# Work instructions
Search each line below for the word "files" and list those that contain it.

# Change listing data
⟨

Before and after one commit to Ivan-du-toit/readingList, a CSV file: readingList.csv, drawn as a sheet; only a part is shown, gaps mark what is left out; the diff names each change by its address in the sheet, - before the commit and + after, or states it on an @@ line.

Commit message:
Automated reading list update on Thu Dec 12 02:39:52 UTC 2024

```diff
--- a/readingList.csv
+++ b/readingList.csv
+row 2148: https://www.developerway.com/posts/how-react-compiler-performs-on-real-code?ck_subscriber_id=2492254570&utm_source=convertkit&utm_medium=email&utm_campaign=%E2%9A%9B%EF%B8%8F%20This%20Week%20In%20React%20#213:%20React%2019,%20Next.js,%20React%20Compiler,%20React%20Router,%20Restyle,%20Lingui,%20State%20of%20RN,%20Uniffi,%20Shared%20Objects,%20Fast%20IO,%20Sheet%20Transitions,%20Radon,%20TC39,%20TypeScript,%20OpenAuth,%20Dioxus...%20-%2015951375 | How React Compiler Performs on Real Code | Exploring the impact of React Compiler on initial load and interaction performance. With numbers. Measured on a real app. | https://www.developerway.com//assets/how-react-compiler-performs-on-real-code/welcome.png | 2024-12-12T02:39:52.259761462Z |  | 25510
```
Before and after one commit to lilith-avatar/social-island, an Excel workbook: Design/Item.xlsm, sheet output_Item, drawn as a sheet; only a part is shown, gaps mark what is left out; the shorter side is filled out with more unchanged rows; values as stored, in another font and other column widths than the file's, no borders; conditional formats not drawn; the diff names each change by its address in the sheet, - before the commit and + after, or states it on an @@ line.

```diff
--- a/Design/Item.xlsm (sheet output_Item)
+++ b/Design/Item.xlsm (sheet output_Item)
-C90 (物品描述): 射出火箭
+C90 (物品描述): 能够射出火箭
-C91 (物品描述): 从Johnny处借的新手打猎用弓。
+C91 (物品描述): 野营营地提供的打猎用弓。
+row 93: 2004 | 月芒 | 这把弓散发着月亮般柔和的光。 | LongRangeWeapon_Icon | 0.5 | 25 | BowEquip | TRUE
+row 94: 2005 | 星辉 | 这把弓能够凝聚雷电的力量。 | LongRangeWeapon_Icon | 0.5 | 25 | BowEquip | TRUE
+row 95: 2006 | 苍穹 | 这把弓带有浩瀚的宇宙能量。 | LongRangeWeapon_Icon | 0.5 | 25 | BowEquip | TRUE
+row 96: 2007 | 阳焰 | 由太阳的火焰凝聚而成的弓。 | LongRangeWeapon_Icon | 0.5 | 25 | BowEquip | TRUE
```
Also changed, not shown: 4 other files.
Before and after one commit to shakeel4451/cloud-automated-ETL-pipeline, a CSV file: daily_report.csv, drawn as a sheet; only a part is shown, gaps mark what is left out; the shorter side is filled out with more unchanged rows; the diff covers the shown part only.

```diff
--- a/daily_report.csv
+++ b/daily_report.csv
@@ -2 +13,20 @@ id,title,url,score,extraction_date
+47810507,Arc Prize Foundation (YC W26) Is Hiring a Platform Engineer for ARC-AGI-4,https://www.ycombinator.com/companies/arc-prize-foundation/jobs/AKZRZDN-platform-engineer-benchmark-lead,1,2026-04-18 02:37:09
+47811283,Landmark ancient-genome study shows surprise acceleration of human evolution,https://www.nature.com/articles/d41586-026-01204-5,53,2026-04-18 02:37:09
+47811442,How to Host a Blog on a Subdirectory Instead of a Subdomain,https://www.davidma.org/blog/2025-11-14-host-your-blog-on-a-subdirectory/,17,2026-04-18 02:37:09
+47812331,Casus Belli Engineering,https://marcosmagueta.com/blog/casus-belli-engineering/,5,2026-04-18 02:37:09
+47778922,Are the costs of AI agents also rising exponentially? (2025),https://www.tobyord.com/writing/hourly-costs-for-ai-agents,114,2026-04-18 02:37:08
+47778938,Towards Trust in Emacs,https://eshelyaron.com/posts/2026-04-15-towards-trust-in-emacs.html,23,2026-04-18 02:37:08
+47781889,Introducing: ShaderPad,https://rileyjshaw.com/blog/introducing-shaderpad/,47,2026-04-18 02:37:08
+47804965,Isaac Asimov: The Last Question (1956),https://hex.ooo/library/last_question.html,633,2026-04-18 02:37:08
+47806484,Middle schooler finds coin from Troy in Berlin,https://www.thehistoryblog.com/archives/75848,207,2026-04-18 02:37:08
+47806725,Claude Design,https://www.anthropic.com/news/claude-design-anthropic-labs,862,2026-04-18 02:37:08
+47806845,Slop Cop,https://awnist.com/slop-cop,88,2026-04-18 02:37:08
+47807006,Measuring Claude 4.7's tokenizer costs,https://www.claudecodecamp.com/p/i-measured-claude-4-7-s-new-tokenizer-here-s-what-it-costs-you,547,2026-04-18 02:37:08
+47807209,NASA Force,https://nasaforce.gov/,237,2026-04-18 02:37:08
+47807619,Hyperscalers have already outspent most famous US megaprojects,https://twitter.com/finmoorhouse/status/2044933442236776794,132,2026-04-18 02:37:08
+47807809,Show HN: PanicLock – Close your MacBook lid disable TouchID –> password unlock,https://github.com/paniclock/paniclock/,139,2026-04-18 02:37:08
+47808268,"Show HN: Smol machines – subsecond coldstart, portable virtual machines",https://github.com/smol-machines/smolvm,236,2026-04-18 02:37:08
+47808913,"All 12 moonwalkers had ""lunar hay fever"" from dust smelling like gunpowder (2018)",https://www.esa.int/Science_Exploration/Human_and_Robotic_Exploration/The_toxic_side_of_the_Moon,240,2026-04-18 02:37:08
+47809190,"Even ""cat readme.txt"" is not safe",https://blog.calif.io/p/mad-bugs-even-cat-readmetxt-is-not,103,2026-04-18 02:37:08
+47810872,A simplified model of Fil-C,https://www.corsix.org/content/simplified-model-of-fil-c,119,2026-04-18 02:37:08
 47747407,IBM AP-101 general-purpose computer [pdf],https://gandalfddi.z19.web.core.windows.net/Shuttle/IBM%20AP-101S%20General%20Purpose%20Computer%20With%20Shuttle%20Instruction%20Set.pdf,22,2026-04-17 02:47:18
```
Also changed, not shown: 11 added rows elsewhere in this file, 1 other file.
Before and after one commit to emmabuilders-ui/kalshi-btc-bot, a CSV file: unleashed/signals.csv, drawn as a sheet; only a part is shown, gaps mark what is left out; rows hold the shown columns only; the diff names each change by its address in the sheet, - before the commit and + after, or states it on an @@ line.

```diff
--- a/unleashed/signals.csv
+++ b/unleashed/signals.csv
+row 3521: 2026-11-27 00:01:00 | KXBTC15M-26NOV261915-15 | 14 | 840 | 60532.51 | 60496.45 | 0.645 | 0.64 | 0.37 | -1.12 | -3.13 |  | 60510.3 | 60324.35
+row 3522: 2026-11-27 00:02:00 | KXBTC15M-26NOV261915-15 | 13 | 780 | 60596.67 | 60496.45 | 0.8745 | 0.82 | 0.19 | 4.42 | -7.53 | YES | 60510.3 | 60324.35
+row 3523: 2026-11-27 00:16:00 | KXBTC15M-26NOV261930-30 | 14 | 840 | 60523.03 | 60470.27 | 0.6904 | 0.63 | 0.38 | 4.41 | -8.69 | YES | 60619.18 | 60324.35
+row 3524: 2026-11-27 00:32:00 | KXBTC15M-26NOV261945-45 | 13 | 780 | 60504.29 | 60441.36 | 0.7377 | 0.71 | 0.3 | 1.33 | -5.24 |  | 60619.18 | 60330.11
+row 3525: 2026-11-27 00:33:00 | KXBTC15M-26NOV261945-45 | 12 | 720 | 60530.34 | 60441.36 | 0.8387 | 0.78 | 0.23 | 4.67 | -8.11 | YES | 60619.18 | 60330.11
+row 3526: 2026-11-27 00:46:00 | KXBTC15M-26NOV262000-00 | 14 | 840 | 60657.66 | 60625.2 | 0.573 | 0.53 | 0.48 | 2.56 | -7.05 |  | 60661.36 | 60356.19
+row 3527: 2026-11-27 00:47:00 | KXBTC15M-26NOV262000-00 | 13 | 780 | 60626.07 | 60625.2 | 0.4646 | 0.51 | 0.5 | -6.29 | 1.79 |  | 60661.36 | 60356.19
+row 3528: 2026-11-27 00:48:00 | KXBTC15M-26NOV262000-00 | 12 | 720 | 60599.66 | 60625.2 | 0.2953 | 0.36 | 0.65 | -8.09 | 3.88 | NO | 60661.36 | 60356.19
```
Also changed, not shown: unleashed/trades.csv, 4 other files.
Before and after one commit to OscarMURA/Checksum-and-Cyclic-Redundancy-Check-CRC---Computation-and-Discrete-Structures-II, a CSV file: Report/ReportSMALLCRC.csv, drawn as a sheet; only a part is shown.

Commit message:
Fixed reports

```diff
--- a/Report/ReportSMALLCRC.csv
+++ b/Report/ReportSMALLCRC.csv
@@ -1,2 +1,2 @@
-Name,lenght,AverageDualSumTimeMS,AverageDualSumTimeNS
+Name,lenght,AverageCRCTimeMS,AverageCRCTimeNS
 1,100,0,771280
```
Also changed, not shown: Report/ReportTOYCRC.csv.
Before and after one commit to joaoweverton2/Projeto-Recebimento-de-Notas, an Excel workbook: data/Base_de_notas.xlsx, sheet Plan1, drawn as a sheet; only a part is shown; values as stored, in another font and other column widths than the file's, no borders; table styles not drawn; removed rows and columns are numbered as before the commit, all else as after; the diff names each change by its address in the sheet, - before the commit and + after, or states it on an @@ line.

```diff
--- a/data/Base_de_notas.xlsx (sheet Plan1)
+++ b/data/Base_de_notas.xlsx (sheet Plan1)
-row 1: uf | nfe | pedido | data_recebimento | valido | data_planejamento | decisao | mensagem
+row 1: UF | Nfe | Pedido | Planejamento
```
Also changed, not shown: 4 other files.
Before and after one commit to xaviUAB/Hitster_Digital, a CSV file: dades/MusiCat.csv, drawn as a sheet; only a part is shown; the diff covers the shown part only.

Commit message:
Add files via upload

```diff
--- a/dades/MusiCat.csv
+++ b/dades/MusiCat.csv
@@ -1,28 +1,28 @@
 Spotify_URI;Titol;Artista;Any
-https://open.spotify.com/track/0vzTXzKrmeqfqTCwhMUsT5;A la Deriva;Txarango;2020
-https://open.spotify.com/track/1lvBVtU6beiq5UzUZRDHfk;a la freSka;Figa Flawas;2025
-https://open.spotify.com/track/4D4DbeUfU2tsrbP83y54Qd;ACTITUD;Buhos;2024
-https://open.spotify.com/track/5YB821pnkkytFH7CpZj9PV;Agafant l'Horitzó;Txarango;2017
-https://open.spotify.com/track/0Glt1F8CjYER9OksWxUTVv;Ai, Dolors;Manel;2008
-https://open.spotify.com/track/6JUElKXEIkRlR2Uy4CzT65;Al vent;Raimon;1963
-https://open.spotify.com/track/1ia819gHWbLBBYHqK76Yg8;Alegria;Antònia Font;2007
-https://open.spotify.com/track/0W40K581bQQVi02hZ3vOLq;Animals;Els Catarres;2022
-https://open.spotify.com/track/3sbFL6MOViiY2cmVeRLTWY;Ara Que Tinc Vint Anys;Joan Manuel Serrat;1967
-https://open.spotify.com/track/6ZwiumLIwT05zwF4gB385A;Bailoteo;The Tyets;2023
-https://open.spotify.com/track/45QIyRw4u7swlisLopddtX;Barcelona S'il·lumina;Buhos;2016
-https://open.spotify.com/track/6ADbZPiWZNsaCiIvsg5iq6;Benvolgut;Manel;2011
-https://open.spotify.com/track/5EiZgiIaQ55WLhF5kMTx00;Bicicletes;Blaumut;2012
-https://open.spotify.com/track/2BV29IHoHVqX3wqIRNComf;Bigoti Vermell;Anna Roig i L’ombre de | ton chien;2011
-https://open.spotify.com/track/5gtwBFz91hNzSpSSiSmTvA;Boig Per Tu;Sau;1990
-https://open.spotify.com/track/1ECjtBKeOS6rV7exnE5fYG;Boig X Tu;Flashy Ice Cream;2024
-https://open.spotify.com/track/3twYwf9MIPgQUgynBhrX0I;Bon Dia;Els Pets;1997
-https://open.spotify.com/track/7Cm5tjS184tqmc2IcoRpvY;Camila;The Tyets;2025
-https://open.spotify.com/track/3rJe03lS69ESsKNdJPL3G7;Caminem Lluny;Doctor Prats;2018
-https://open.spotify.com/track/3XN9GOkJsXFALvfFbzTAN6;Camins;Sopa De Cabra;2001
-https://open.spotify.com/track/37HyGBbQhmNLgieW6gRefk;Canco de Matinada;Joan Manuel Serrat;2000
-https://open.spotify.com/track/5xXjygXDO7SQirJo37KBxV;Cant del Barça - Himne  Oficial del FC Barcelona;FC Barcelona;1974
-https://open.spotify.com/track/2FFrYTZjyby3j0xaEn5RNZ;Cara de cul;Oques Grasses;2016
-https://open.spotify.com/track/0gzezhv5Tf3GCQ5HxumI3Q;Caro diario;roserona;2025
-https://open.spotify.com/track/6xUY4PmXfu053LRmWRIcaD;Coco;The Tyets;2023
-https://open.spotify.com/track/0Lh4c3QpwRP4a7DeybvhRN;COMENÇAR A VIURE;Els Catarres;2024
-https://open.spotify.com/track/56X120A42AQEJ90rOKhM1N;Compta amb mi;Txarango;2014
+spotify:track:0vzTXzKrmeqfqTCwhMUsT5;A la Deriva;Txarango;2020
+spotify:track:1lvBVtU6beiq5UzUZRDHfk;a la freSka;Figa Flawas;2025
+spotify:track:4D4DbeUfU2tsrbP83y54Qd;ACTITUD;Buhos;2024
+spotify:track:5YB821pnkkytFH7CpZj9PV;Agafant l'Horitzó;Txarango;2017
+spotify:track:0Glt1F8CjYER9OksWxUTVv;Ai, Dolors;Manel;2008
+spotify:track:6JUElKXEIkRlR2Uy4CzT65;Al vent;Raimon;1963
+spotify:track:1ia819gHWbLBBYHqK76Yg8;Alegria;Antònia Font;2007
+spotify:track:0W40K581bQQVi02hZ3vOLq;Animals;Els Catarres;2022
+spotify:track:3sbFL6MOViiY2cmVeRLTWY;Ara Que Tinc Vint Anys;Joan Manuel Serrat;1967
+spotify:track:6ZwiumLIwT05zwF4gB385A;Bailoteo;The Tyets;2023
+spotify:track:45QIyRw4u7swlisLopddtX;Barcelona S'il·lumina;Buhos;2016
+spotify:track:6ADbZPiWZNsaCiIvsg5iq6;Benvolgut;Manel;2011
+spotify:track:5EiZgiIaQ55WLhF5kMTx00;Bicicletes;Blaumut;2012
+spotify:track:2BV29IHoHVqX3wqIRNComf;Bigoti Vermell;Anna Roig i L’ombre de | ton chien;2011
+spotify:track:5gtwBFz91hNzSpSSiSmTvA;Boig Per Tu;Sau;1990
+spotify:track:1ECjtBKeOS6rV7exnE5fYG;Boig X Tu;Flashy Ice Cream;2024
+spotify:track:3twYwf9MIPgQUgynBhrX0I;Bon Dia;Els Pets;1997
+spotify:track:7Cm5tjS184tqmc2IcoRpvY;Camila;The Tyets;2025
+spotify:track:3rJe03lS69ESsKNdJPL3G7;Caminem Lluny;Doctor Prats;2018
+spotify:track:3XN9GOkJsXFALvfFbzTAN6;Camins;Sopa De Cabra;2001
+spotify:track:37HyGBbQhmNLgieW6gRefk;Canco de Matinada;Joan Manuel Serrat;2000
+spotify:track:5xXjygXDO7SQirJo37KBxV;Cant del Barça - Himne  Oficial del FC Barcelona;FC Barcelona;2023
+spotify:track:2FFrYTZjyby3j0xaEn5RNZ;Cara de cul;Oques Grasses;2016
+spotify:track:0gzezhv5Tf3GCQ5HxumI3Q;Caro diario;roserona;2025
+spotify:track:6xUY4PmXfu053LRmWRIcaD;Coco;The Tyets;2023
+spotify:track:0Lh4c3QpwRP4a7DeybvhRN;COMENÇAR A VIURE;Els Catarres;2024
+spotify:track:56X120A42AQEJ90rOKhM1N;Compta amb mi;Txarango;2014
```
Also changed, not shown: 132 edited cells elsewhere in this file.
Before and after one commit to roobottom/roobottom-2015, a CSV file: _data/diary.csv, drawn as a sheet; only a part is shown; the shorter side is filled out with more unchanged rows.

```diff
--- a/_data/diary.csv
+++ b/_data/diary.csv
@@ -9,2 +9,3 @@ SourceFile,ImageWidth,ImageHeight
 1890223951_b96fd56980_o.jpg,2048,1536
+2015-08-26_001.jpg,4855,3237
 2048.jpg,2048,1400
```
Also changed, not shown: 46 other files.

⟩

# Expected answer
Also changed, not shown: 4 other files.
Also changed, not shown: unleashed/trades.csv, 4 other files.
Also changed, not shown: 4 other files.
Add files via upload
Also changed, not shown: 46 other files.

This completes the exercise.